Doug Kemp (VETPHARM@UGA.CC.UGA.EDU)
Tue, 20 Jun 1995 08:56:04 -0400
Competition in itself is not harmful. We all compete in our
everyday existence. It's part of life. Athletic competition is a
little bit more dramatic, but when handled properly, it can be
beneficial and improve performance.
I am the player agent for a 1300+ player Little League charter.
Prior to this year I did a little coaching and thought I understood
what it took to make a league work. I was wrong. Making a league
work is complicated, requires considerable structure and takes a
lot of work.
Creating fair teams is imperative. Rather than allowing coaches to
round up players at will, some type of draft or non-partisan
selection process needs to be followed. Drafts are not perfect,
but without one, you will see some loaded teams. This can be
demoralizing to the other teams.
Safety/insurance/liability concerns must be addressed. Rules of
the game relating to safety must be spelled out to assure uniform
adherence to safe practices. Equipment standards must be
established. Safety of playing fields must be established and

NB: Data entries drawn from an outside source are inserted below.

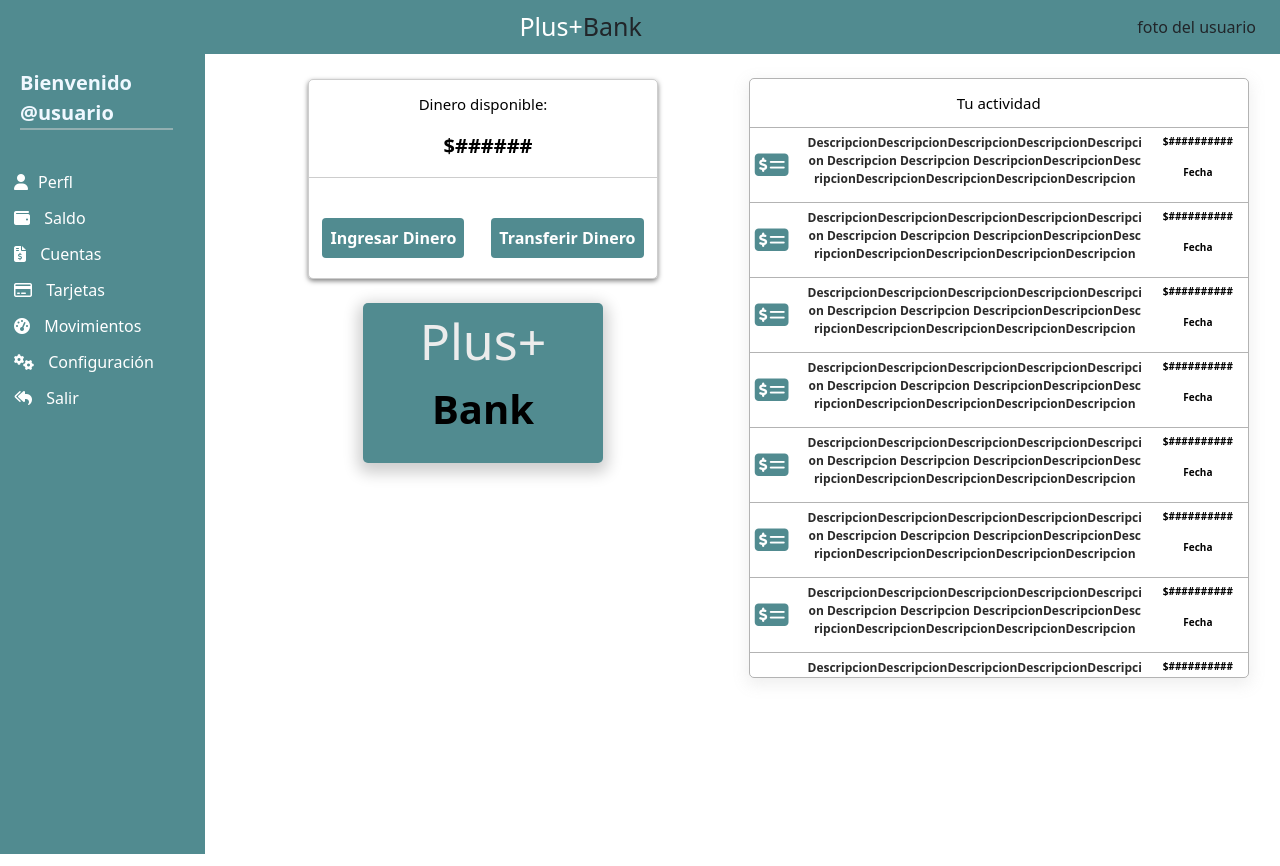
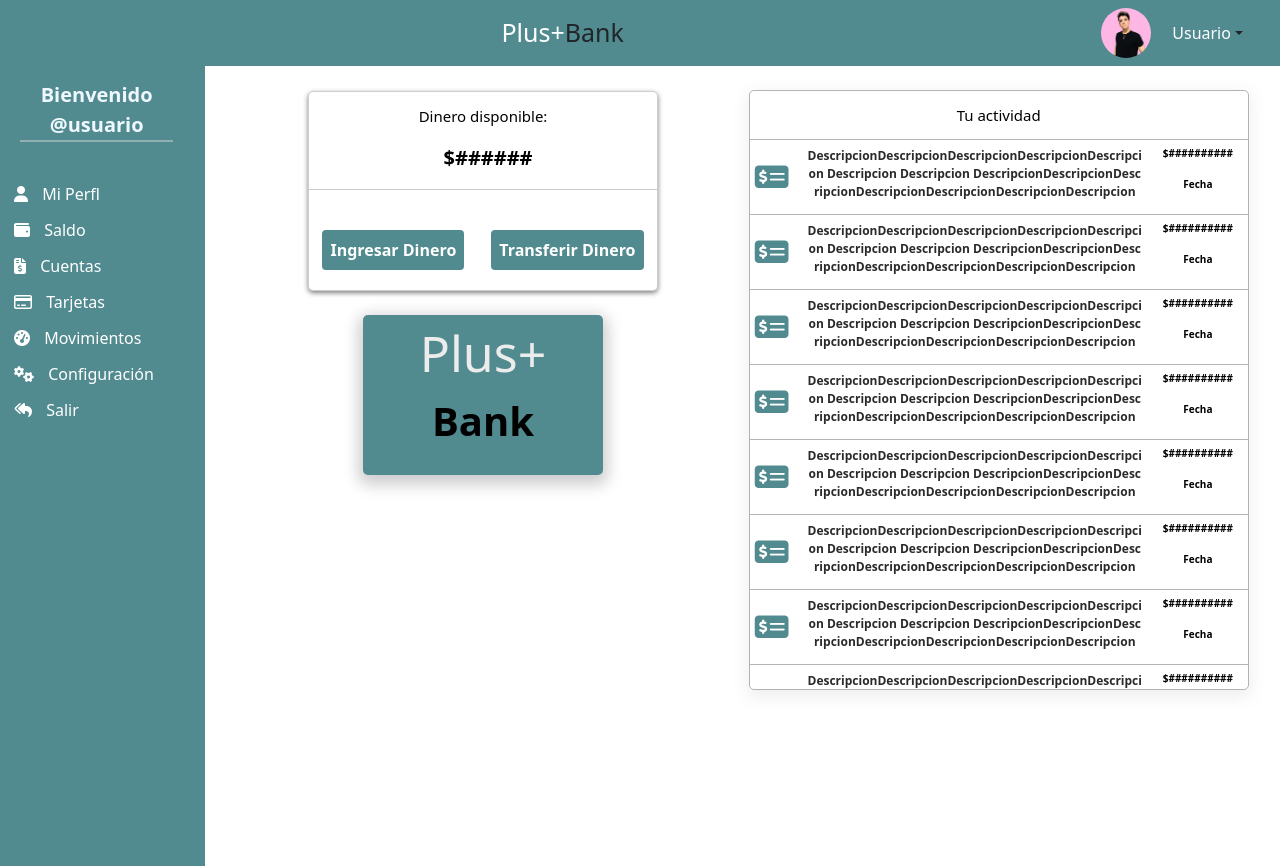
Before and after one commit to leandroheliz/Equipo42IDForIdeas, a React (Create React App) app: page /homebanking in a window 1280 px wide. Built offline with nearby package versions, Linux system fonts and the light colour scheme.

Commit message:
dashboard

```diff
--- a/package.json
+++ b/package.json
@@ -6,8 +6,10 @@
     "@testing-library/jest-dom": "^5.16.1",
     "@testing-library/react": "^12.1.2",
     "@testing-library/user-event": "^13.5.0",
+    "bootstrap": "^5.1.3",
     "create-react-app": "^5.0.0",
     "react": "^17.0.2",
+    "react-bootstrap": "^2.1.0",
     "react-dom": "^17.0.2",
     "react-router-dom": "^6.2.1",
     "react-scripts": "5.0.0",
--- a/src/App.js
+++ b/src/App.js
@@ -4,13 +4,11 @@ import { BrowserRouter } from 'react-router-dom';
 import Rutas from './Routes/Rutas';
 
 function App() {
+
   return (
-    <>
     <BrowserRouter>
     <Rutas/>
     </BrowserRouter>
-    </>
-
   )
 }
 
--- a/src/Components/Pages/NavHomebanking/NavHomebanking.js
+++ b/src/Components/Pages/NavHomebanking/NavHomebanking.js
@@ -1,3 +1,6 @@
+import { Dropdown } from 'react-bootstrap';
+import { Link } from 'react-router-dom';
+import fotoPerfil from '../../PerfilUsuario/Img/perfil.jpg';
 
 const NavHomebanking = () => {
   return (
@@ -13,9 +16,22 @@ const NavHomebanking = () => {
          <span style={{fontSize: "25px", color: "white"}}>Plus+</span><span style={{fontSize: "25px"}}>Bank</span>
         </li>
       </ul>
-  <span>
-    foto del usuario
-  </span>
+<Dropdown>
+    <img src={fotoPerfil} className="img-fluid rounded-circle avatarPerfil me-2" alt="" />
+  <Dropdown.Toggle variant="ligth" id="dropdown-basic">
+  <span className="text-white">Usuario</span>
+  </Dropdown.Toggle>
+  <Dropdown.Menu className="text-center">
+    <Dropdown.Item href="#/action-1">
+      <Link to="/" className="text-decoration-none text-black"><i className="fas fa-user"></i> Mi Perfil</Link>
+      </Dropdown.Item>
+    <Dropdown.Item href="#/action-2">
+    <Link to="/" className="text-decoration-none text-black"><i className="fas fa-cogs"></i> Configuración</Link>
+    </Dropdown.Item>
+    <Dropdown.Item href="#/action-3"><Link to="/" className="text-decoration-none text-black"><i class="fas fa-reply-all"></i> Cerrar Sesión</Link>
+    </Dropdown.Item>
+  </Dropdown.Menu>
+</Dropdown>
     </div>
   </div>
 </nav>
--- a/src/Components/SidebarHomebanking.js
+++ b/src/Components/SidebarHomebanking.js
@@ -5,12 +5,12 @@ const SidebarHomebanking = () => {
   return (
       <div className="row">
 <div className="col-4 sidebar">
-  <div className="logo">
+  <div className="logo text-center">
     <p>Bienvenido @usuario</p>
   </div>
   <div className="menu p-1">
     <Link to="/perfilusuario" className="text-decoration-none text-white">
-      <i class="fas fa-user"></i>Perfl
+      <i className="fas fa-user"></i> Mi Perfl
     </Link>
     <Link to="/" className="text-decoration-none text-white">
       <i className="fas fa-wallet"></i> Saldo
--- a/src/index.css
+++ b/src/index.css
@@ -289,3 +289,7 @@ p {
 .navBarHomebanking{
   background-color: RGB(81, 139, 144);
 }
+
+.avatarPerfil{
+  max-width: 50px;
+}
```
Also changed, not shown: src/Components/PerfilUsuario/Img/perfil.jpg (added), 1 other file (tests, documents, lock files or other folders).
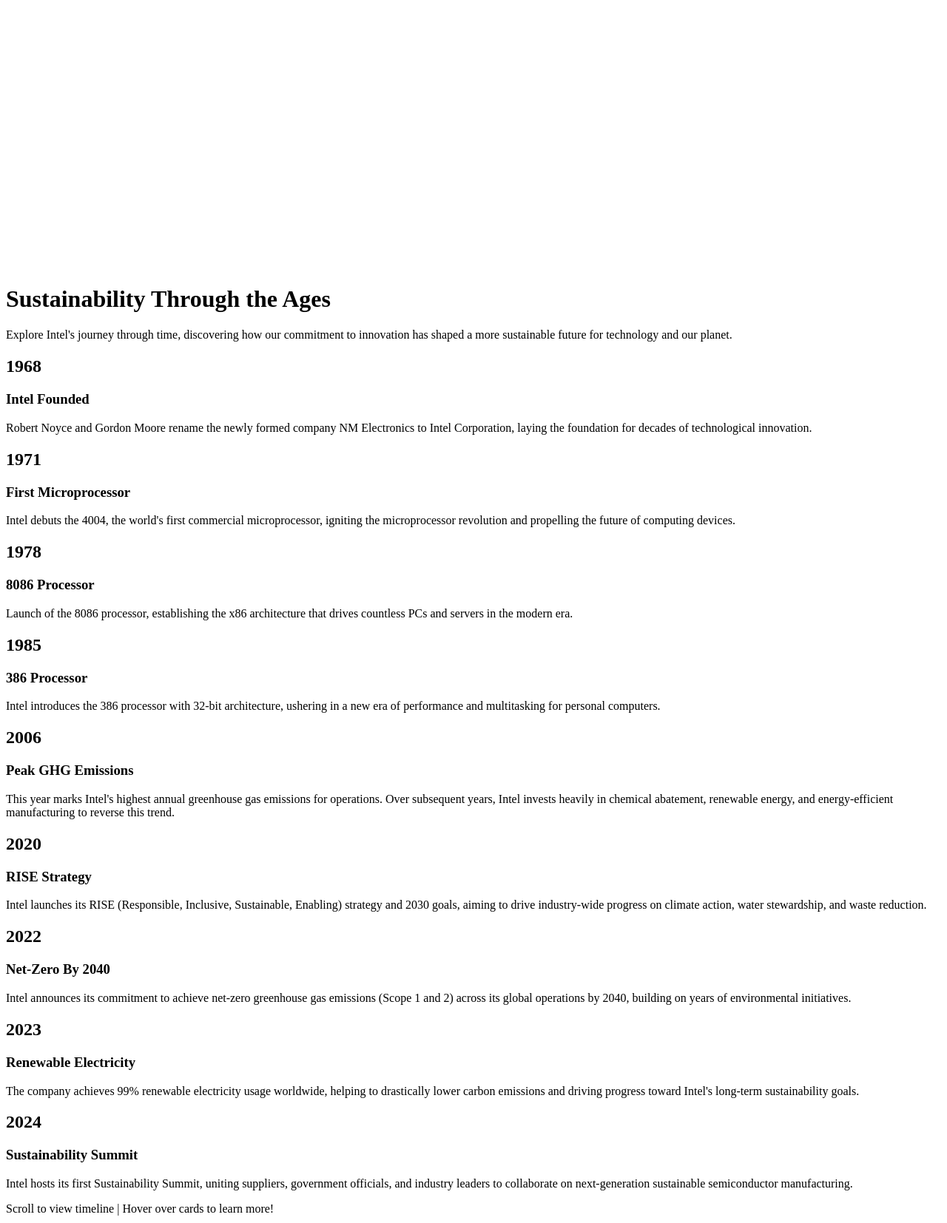
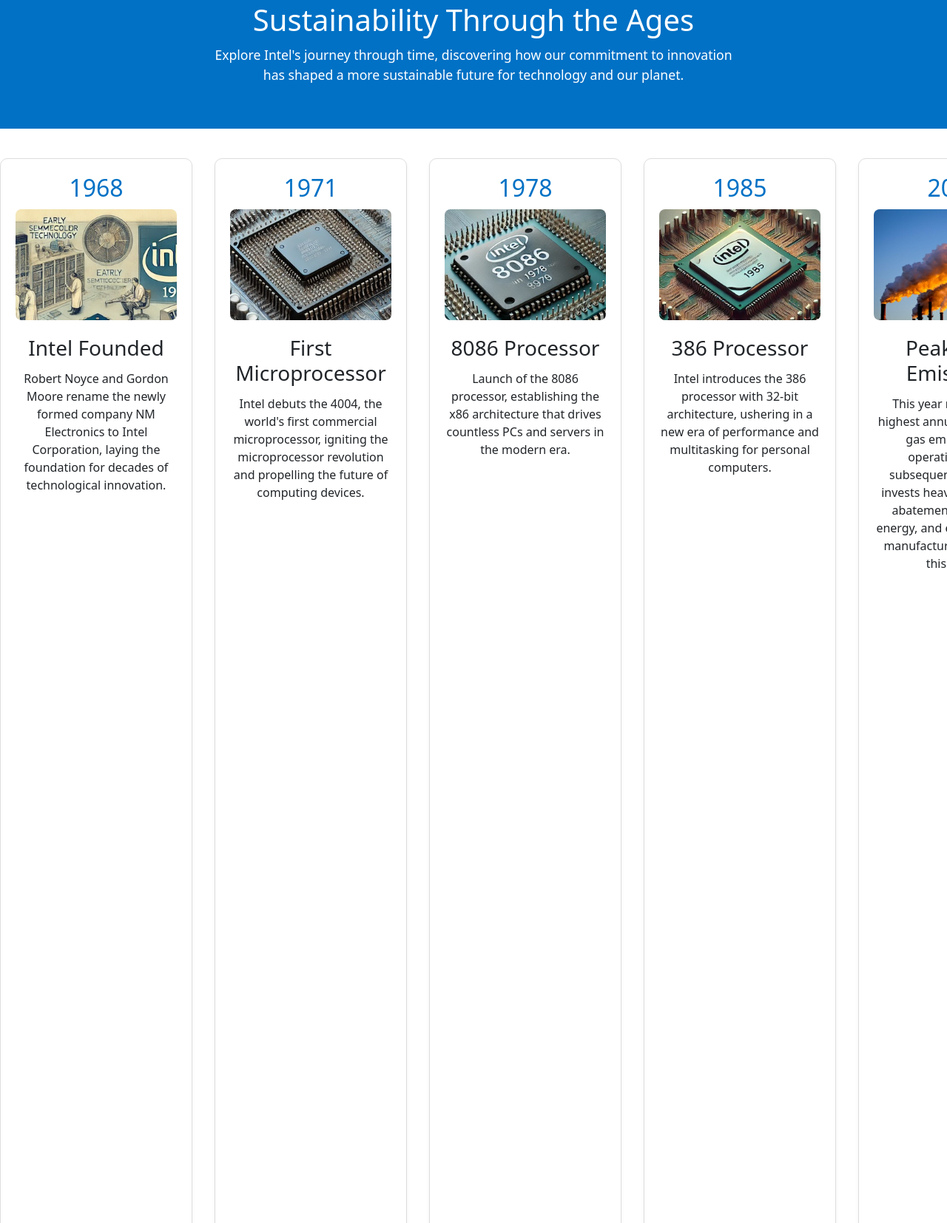
Before and after one commit to regx7/Intel-Website-Localization, a plain HTML site: page index.html in a window 1280 px wide. Shown: the part 146-1800 px from the top of the page at 74% size. Drawn offline with nearby package versions, Linux system fonts and the light colour scheme.

Commit message:
Add Bootstrap and new sections

```diff
--- a/index.html
+++ b/index.html
@@ -1,24 +1,20 @@
 <!DOCTYPE html>
-<html lang="en">
+<html lang="en" dir="ltr">
 <head>
   <meta charset="UTF-8" />
   <meta name="viewport" content="width=device-width, initial-scale=1.0" />
   <title>Intel: Sustainability Through the Ages</title>
+
   <link rel="stylesheet" href="style.css" />
+  <link href="https://cdn.jsdelivr.net/npm/bootstrap@5.3.3/dist/css/bootstrap.min.css" rel="stylesheet">
+  <link rel="stylesheet" href="https://cdn.jsdelivr.net/npm/bootstrap-icons@1.11.3/font/bootstrap-icons.min.css">
 </head>
 <body>
 
-  <!-- Header / Hero Section -->
   <header>
     <div>
-      <!-- Ask Copilot to teach you about `.svg`. 🙂 You'll need to resize the logo with CSS. -->
       <img src="img/intel-header-logo.svg" alt="Intel Logo" />
-      <!-- Main Heading -->
-      <h1>
-        Sustainability Through the Ages
-      </h1>
-
-      <!-- Subheading / Description -->
+      <h1>Sustainability Through the Ages</h1>
       <p>
         Explore Intel's journey through time, discovering how our commitment
         to innovation has shaped a more sustainable future for technology
@@ -27,14 +23,12 @@
     </div>
   </header>
 
-  <!-- Timeline Cards Section -->
   <section>
 
-    <!-- Card 1: 1968 -->
     <div>
       <h2>1968</h2>
+      <img src="img/1.jpg" alt="Intel founders Robert Noyce and Gordon Moore in 1968">
       <h3>Intel Founded</h3>
-      <!-- Add image -->
       <p>
         Robert Noyce and Gordon Moore rename the newly formed company
         NM Electronics to Intel Corporation, laying the foundation for
@@ -42,11 +36,10 @@
       </p>
     </div>
 
-    <!-- Card 2: 1971 -->
     <div>
       <h2>1971</h2>
+      <img src="img/2.jpg" alt="Close-up of the Intel 4004, the world's first commercial microprocessor, sitting on a circuit board.">
       <h3>First Microprocessor</h3>
-      <!-- Add image -->
       <p>
         Intel debuts the 4004, the world's first commercial microprocessor,
         igniting the microprocessor revolution and propelling the future
@@ -54,22 +47,20 @@
       </p>
     </div>
 
-    <!-- Card 3: 1978 -->
     <div>
       <h2>1978</h2>
+      <img src="img/3.jpg" alt="The iconic Intel 8086 processor chip, showing the black square with the Intel logo and surrounding pins.">
       <h3>8086 Processor</h3>
-      <!-- Add image -->
       <p>
         Launch of the 8086 processor, establishing the x86 architecture
         that drives countless PCs and servers in the modern era.
       </p>
     </div>
 
-    <!-- Card 4: 1985 -->
     <div>
       <h2>1985</h2>
+      <img src="img/4.jpg" alt="An Intel 386 processor chip, a significant step in 32-bit computing">
       <h3>386 Processor</h3>
-      <!-- Add image -->
       <p>
         Intel introduces the 386 processor with 32-bit architecture,
         ushering in a new era of performance and multitasking for
@@ -77,11 +68,10 @@
       </p>
     </div>
 
-    <!-- Card 5: 2006 -->
     <div>
       <h2>2006</h2>
+      <img src="img/peak_ghg_emissions.jpg" alt="Industrial smokestacks releasing thick smoke into the sky, representing peak greenhouse gas emissions.">
       <h3>Peak GHG Emissions</h3>
-      <!-- Add image -->
       <p>
         This year marks Intel's highest annual greenhouse gas emissions
         for operations. Over subsequent years, Intel invests heavily in
@@ -90,11 +80,10 @@
       </p>
     </div>
 
-    <!-- Card 6: 2020 -->
     <div>
       <h2>2020</h2>
+      <img src="img/rise_strategy.jpg" alt="A graphic illustrating Intel's RISE strategy, with four quadrants labeled Responsible, Inclusive, Sustainable, and Enabling.">
       <h3>RISE Strategy</h3>
-      <!-- Add image -->
       <p>
         Intel launches its RISE (Responsible, Inclusive, Sustainable,
         Enabling) strategy and 2030 goals, aiming to drive industry-wide
@@ -102,42 +91,30 @@
       </p>
     </div>
 
-    <!-- Card 7: 2022 -->
-    <div>
-      <h2>2022</h2>
-      <h3>Net-Zero By 2040</h3>
-      <!-- Add image -->
-      <p>
-        Intel announces its commitment to achieve net-zero greenhouse
-        gas emissions (Scope 1 and 2) across its global operations
-        by 2040, building on years of environmental initiatives.
-      </p>
+  <section class="container py-5">
+    <div class="row">
+      <div class="col-lg-4 col-md-6 mb-4">
+    <h3><i class="bi bi-globe"></i> Global Reach & RTL Support</h3>
+    <p>We've re-engineered our site with Bootstrap to support right-to-left (RTL) languages, ensuring a seamless experience for all users.</p>
+    <a href="#" class="btn btn-primary">Learn More</a>
+    <div class="container py-5">
+    <h2>Subscribe to Our Newsletter</h2>
+    <p>Stay updated on Intel's latest sustainability initiatives and innovations. Enter your email below to join our community.</p>
+    <form>
+        <div class="mb-3">
+            <label for="emailInput" class="form-label">Email address</label>
+            <input type="email" class="form-control" id="emailInput" placeholder="name@example.com">
+        </div>
+        <button type="submit" class="btn btn-primary">Subscribe</button>
+    </form>
+  </div>
+</div>
     </div>
 
-    <!-- Card 8: 2023 -->
-    <div>
-      <h2>2023</h2>
-      <h3>Renewable Electricity</h3>
-      <!-- Add image -->
-      <p>
-        The company achieves 99% renewable electricity usage worldwide,
-        helping to drastically lower carbon emissions and driving progress
-        toward Intel's long-term sustainability goals.
-      </p>
-    </div>
-
-    <!-- Card 9: 2024 -->
-    <div>
-      <h2>2024</h2>
-      <h3>Sustainability Summit</h3>
-      <!-- Add image -->
-      <p>
-        Intel hosts its first Sustainability Summit, uniting suppliers,
-        government officials, and industry leaders to collaborate on
-        next-generation sustainable semiconductor manufacturing.
-      </p>
-    </div>
-  </section>
-  <p>Scroll to view timeline | Hover over cards to learn more!</p>
+  <p>Scroll to view timeline!</p>
+  <script src="https://cdn.jsdelivr.net/npm/bootstrap@5.3.3/dist/js/bootstrap.bundle.min.js"></script>
+  <footer class="container text-center py-3">
+    <p>&copy; 2025 Intel Corporation | <a href="#">Privacy Policy</a> | <a href="#">Terms of Use</a></p>
+</footer>
 </body>
 </html>
--- a/style.css
+++ b/style.css
@@ -1 +1,111 @@
-/* Add your CSS here */
+/* General Styles: These rules apply to the whole page. */
+body {
+  margin: 0; /* Removes default spacing around the content */
+  font-family: Arial, Helvetica, sans-serif; /* Sets the font for the page */
+  line-height: 1.6; /* Sets the spacing between lines of text */
+  background-color: #f4f4f4; /* A light gray background for the page */
+  color: #333; /* A dark gray for the text color */
+}
+
+/* Hero Section: Styles for the big blue banner at the top. */
+header {
+  background-color: #0071C5; /* The classic Intel Blue color */
+  color: white; /* Makes the text white so it's readable */
+  text-align: center; /* Centers all the text and the logo */
+  padding: 60px 20px; /* Adds space inside the header (top/bottom and left/right) */
+}
+
+header img {
+  width: 150px; /* Sets the size of the Intel logo */
+  margin-bottom: 20px; /* Adds space below the logo */
+}
+
+header h1 {
+  font-size: 2.5rem; /* Sets the size of the main title */
+  margin: 10px 0; /* Adds a little space above and below the title */
+}
+
+header p {
+  max-width: 700px; /* Prevents the paragraph from getting too wide */
+  margin: 0 auto; /* A trick to center the paragraph */
+  font-size: 1.1rem; /* Sets the size of the paragraph text */
+}
+
+/* Timeline Section: This styles the container that holds all the cards. */
+section {
+  display: flex; /* This is the key! It lines up the cards in a row. */
+  overflow-x: auto; /* Adds the horizontal scrollbar if needed. */
+  gap: 30px; /* Creates space between each card. */
+  padding: 40px; /* Adds space around the entire timeline. */
+  scroll-snap-type: x mandatory; /* Makes scrolling "snap" to each card. */
+}
+
+/* --- Card Styles: These rules apply to each individual card. --- */
+section div {
+  background: white; /* Gives the card a white background. */
+  border: 1px solid #ddd; /* Adds a thin, light gray border. */
+  border-radius: 10px; /* Gives the card rounded corners. */
+  padding: 20px; /* Adds space inside the card, between the content and the border. */
+  width: 260px; /* Sets a fixed, narrower width for each card. */
+  flex: 0 0 auto; /* Prevents cards from shrinking to fit the screen. */
+  scroll-snap-align: start; /* Helps the "snap" feature align correctly. */
+  text-align: center; /* Centers all the text and the image inside the card. */
+  transition: transform 0.3s, box-shadow 0.3s; /* Makes the hover effect animate smoothly. */
+  box-shadow: 0 2px 5px rgba(0,0,0,0.05); /* Adds a subtle shadow to lift the card off the page. */
+}
+
+/* Image inside card: Styles the image within each card. */
+section div img {
+  width: 100%; /* Makes the image fill the full width of the card. */
+  height: 150px; /* Gives every image the same height for a consistent look. */
+  object-fit: cover; /* Important! Makes the image fill the space without being stretched or squished. */
+  border-radius: 8px; /* Gives the image slightly rounded corners. */
+  margin-bottom: 15px; /* Adds space between the image and the text below it. */
+}
+
+/* Card Titles: Styles the text inside the cards. */
+section h2 { /* This is the year */
+  color: #0071C5; /* Uses Intel Blue for the year. */
+  margin: 0 0 10px 0; /* Removes default space and adds some below. */
+  font-size: 2rem; /* Makes the year text larger and more prominent. */
+}
+
+section h3 { /* This is the event title */
+  margin: 6px 0 12px; /* Adjusts the spacing around the title. */
+}
+
+/* Hover Effect: This happens when you move your mouse over a card. */
+section div:hover {
+  transform: translateY(-5px); /* Lifts the card up slightly. */
+  box-shadow: 0 8px 20px rgba(0, 0, 0, 0.15); /* Makes the shadow bigger and darker for emphasis. */
+}
+
+/* Footer Note: Styles the "Scroll to view timeline!" text. */
+body > p {
+  text-align: center; /* Centers the text. */
+  font-style: italic; /* Makes the text italic. */
+  padding: 20px; /* Adds space around it. */
+  color: #555; /* A medium gray color. */
+}
+
+/* Responsive: These rules ONLY apply to screens 768px wide or smaller (like phones). */
+@media (max-width: 768px) {
+  section {
+    flex-direction: column; /* This is the magic! It stacks the cards vertically. */
+    overflow-x: hidden; /* Hides the horizontal scrollbar on mobile. */
+    padding: 20px; /* Adjusts the padding for smaller screens. */
+    gap: 20px; /* Sets the vertical space between cards. */
+  }
+
+  section div {
+    width: auto; /* Lets the card take up the full available width. */
+  }
+
+  header {
+    padding: 40px 16px; /* Reduces padding on the header for mobile. */
+  }
+
+  header h1 {
+    font-size: 1.8rem; /* Makes the main title smaller on mobile. */
+  }
+}
```
Also changed, not shown: img/peak_ghg_emissions.jpg (added), img/rise_strategy.jpg (added).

field maintained. First aid kits with ice packs, etc. must be
provided and access to emergency medical care must be established.
Coaches should be given training in first aid for injuries seen in
baseball. We had several broken bones, facial injuries, one
cardiac/respiratory arrest and numerous other medical problems in
this past season.
Umpires must be trained and understand the basic rules of the game.
They need to know and enforce rules that create safe playing
conditions, too. Umpires must be given authority to rule the field
during games and there needs to be sufficient structure in the
league to have real penalties for coaches/players/parents who
behave improperly on or around the field.
Sounds simple and obvious, but you must also create written rules
for the game as you will play it. There are as many variations
in rules as there are hairs on a dog's back and, unless you have them
written down for all to have, you will see many "duscussions" about
what is and is not allowed.
I could go on ... and on... and on..... We've spent many nights
in long meetings keeping our league going. The nice thing about
having a program affiliated with an existing formal program is that
the home office provides structure and guidance. I suggest that
you explore some of the established programs. Why re-invent the
Doug Kemp, Pharm.D. Veterinary Medicine University of Georgia
Vetpharm@uga.cc.uga.edu Phone 706-542-5510 FAX 706-542-5576
Terry Howerton Sakima Group, Inc. SCOUTER Magazine Kansas City